**Brief**. Pick out the lines below that include the string "physics".

[Dataset records Boundary: Start]

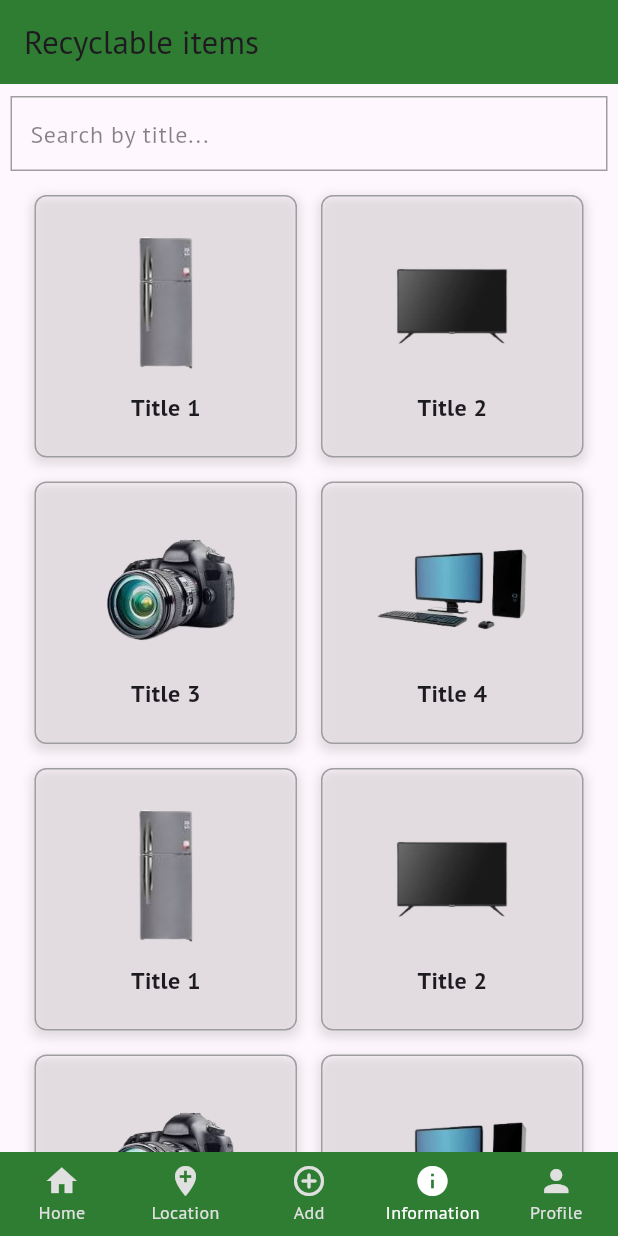
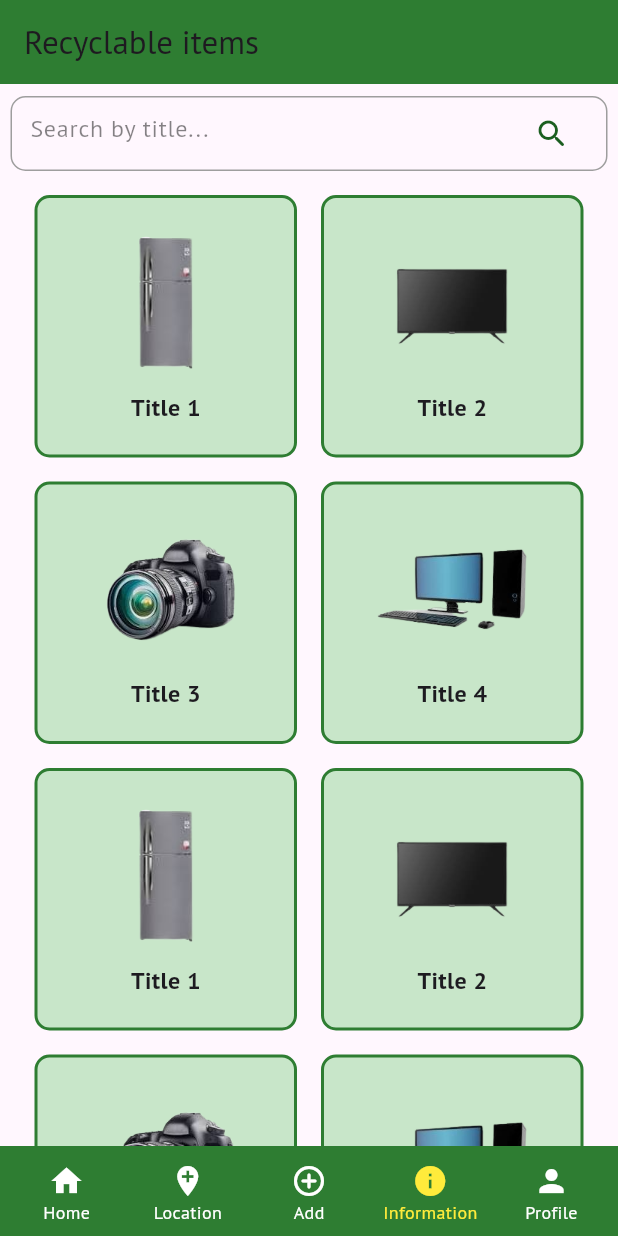
Before and after one commit to subash1404/e-waste-management, a Flutter app: the NavPage screen opened directly, item 4 of the bottom bar chosen, on a phone screen of 412 x 824 dp. Run offline on Flutter 3.47's test engine with Material 3 defaults, Android fonts, the phone set to English and light mode, and no system bars; our stand-ins replace flutter_dotenv, geolocator, google_fonts, google_maps_flutter, qr_flutter, shared_preferences; missing offline and left inert: custom_info_window; accounts and stored records are empty; network calls fail.

Commit message:
ui change(2)

```diff
--- a/frontend/lib/main.dart
+++ b/frontend/lib/main.dart
@@ -22,7 +22,7 @@ final theme = ThemeData(
 void main() async {
   WidgetsFlutterBinding.ensureInitialized();
   await SharedPreferencesManager.init();
-  // await dotenv.load();
+  await dotenv.load();
   runApp(const App());
 }
 
--- a/frontend/lib/pages/info.dart
+++ b/frontend/lib/pages/info.dart
@@ -35,60 +35,65 @@ class _InfoItemListState extends State<InfoItemList> {
     return Scaffold(
       appBar: AppBar(
         backgroundColor: Colors.green.shade800,
-        title: Text("Recyclable items"),
+        title: const Text("Recyclable items"),
       ),
       body: SingleChildScrollView(
         child: Padding(
           padding: const EdgeInsets.symmetric(horizontal: 7.0),
           child: Column(
             children: [
-              SizedBox(
+              const SizedBox(
                 height: 8,
               ),
               Container(
-                padding: EdgeInsets.symmetric(horizontal: 12, vertical: 0),
+                padding:
+                    const EdgeInsets.symmetric(horizontal: 12, vertical: 0),
                 decoration: BoxDecoration(
-                  border: Border.all(color: Colors.grey),
-                ),
+                    border: Border.all(color: Colors.grey),
+                    borderRadius: BorderRadius.circular(10)),
                 child: TextField(
                   controller: _searchController,
                   decoration: InputDecoration(
-                    hintText: 'Search by title...',
-                    border: InputBorder.none,
-                    hintStyle: TextStyle(
-                      color: const Color.fromARGB(137, 26, 26, 26),
-                    ),
-                  ),
-                  style: TextStyle(color: Colors.black),
+                      hintText: 'Search by title...',
+                      border: InputBorder.none,
+                      hintStyle: const TextStyle(
+                        color: Color.fromARGB(137, 26, 26, 26),
+                      ),
+                      suffixIcon: Icon(
+                        Icons.search_rounded,
+                        color: Colors.green.shade900,
+                      )),
+                  style: const TextStyle(color: Colors.black),
                 ),
               ),
               GestureDetector(
-                onTap: () => Navigator.of(context).push(
-                    MaterialPageRoute(builder: (context) => Placeholder())),
+                onTap: () => Navigator.of(context).push(MaterialPageRoute(
+                    builder: (context) => const Placeholder())),
                 child: GridView.builder(
                   shrinkWrap: true,
-                  physics: NeverScrollableScrollPhysics(),
-                  gridDelegate: SliverGridDelegateWithFixedCrossAxisCount(
+                  physics: const NeverScrollableScrollPhysics(),
+                  gridDelegate: const SliverGridDelegateWithFixedCrossAxisCount(
                     crossAxisCount: 2,
                     crossAxisSpacing: 16,
                     mainAxisSpacing: 16,
                   ),
-                  padding: EdgeInsets.all(16),
+                  padding: const EdgeInsets.all(16),
                   itemCount: filteredItems.length,
                   itemBuilder: (context, index) {
                     return Container(
                       decoration: BoxDecoration(
-                        border: Border.all(color: Colors.grey),
-                        borderRadius: BorderRadius.circular(8),
-                        boxShadow: [
-                          BoxShadow(
-                            color: Colors.grey.withOpacity(0.3),
-                            spreadRadius: 2,
-                            blurRadius: 5,
-                            offset: Offset(0, 3),
+                          // border: Border.all(color: Colors.grey),
+                          // borderRadius: BorderRadius.circular(8),
+                          // boxShadow: const [
+                          //   BoxShadow(
+                          //     blurStyle: BlurStyle.inner,
+                          //     color: Colors.blueGrey,
+                          //     spreadRadius: 2,
+                          //     blurRadius: 2,
+                          //     offset: Offset(-2, 2),
+                          //   ),
+                          // ],
                           ),
-                        ],
-                      ),
                       child: InfoItem(
                         image: filteredItems[index]['image'] ?? '',
                         title: filteredItems[index]['title'] ?? '',
--- a/frontend/lib/pages/login.dart
+++ b/frontend/lib/pages/login.dart
@@ -4,6 +4,7 @@ import 'package:e_waste/pages/home.dart';
 import 'package:e_waste/pages/nav.dart';
 import 'package:e_waste/pages/signup.dart';
 import 'package:flutter/material.dart';
+import 'package:flutter_dotenv/flutter_dotenv.dart';
 import 'package:http/http.dart' as http;
 import 'package:e_waste/utlis/shared_preferences_manager.dart';
 import 'package:shared_preferences/shared_preferences.dart';
@@ -71,7 +72,7 @@ class _LoginPageState extends State<LoginPage> {
 
     try {
       var response = await http.post(
-          Uri.parse("http://192.168.43.46:3000/user/login"),
+          Uri.parse("http:${dotenv.env["BACKEND_BASE_API"]}/user/login"),
           headers: {"Content-Type": "application/json"},
           body: jsonEncode({
             "email": _emailController.text,
--- a/frontend/lib/pages/nav.dart
+++ b/frontend/lib/pages/nav.dart
@@ -25,15 +25,19 @@ class _NavPageState extends State<NavPage> {
       body: _getBody(),
       bottomNavigationBar: Container(
         color: Colors.green.shade800,
+        padding: EdgeInsets.only(right: 4, left: 4, top: 4, bottom: 0),
         child: BottomNavigationBar(
-          backgroundColor: Colors.transparent,
+          // backgroundColor: Color.fromARGB(255, 246, 255, 227),
+          backgroundColor: Colors.green.shade800,
           elevation: 0,
           type: BottomNavigationBarType.fixed,
           selectedFontSize: 12,
           currentIndex: _tabIndex,
           onTap: _changeTabIndex,
-          selectedItemColor: Colors.white, // Set selected item color to white
-          unselectedItemColor: Colors.grey.shade300,
+          selectedItemColor: Colors.yellow, // Set selected item color to white
+          unselectedItemColor: Colors.white,
+          showSelectedLabels: true,
+          showUnselectedLabels: true,
           items: [
             _buildBottomNavItem(Icons.home, "Home"),
             _buildBottomNavItem(Icons.add_location, "Location"),
@@ -43,6 +47,7 @@ class _NavPageState extends State<NavPage> {
           ],
         ),
       ),
+
       // floatingActionButton: Padding(
       //   padding: const EdgeInsets.only(bottom: 0.0),
       //   child: FloatingActionButton(
@@ -63,9 +68,14 @@ class _NavPageState extends State<NavPage> {
     });
   }
 
-  BottomNavigationBarItem _buildBottomNavItem(IconData icon, String label) {
+  BottomNavigationBarItem _buildBottomNavItem(
+    IconData icon,
+    String label,
+  ) {
     return BottomNavigationBarItem(
-      icon: Icon(icon),
+      icon: Icon(
+        icon,
+      ), // Set the color of the icon to the active color
       label: label,
     );
   }
--- a/frontend/lib/pages/signup.dart
+++ b/frontend/lib/pages/signup.dart
@@ -3,6 +3,7 @@ import 'dart:convert';
 import 'package:e_waste/pages/login.dart';
 import 'package:e_waste/utlis/shared_preferences_manager.dart';
 import 'package:flutter/material.dart';
+import 'package:flutter_dotenv/flutter_dotenv.dart';
 import 'package:shared_preferences/shared_preferences.dart';
 import 'package:http/http.dart' as http;
 
@@ -70,8 +71,8 @@ class _SignupPageState extends State<SignupPage> {
     });
 
     try {
-      var response =
-          await http.post(Uri.parse("http://192.168.43.46:3000/user/register"),
+      var response = await http.post(
+          Uri.parse("http://${dotenv.env["BACKEND_BASE_API"]}/user/register"),
           headers: {"Content-Type": "application/json"},
           body: jsonEncode({
             "email": _emailController.text,
--- a/frontend/lib/widgets/info_item.dart
+++ b/frontend/lib/widgets/info_item.dart
@@ -10,7 +10,12 @@ class InfoItem extends StatelessWidget {
   @override
   Widget build(BuildContext context) {
     return Container(
-      padding: EdgeInsets.all(8),
+      decoration: BoxDecoration(
+        borderRadius: BorderRadius.circular(10),
+        border: Border.all(color: Colors.green.shade800, width: 2),
+        color: Colors.green.shade100,
+      ),
+      padding: EdgeInsets.all(6),
       child: Column(
         mainAxisAlignment: MainAxisAlignment.center,
         children: [
```
Also changed, not shown: frontend/lib/pages/home.dart (+5 -3 lines), frontend/lib/pages/pickup.dart (+43 -8 lines), frontend/lib/widgets/request.dart (+55 -21 lines). Lines whose indentation alone changed are shown as unchanged.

[Dataset records Boundary: End]

**Task output**.
-                  physics: NeverScrollableScrollPhysics(),
+                  physics: const NeverScrollableScrollPhysics(),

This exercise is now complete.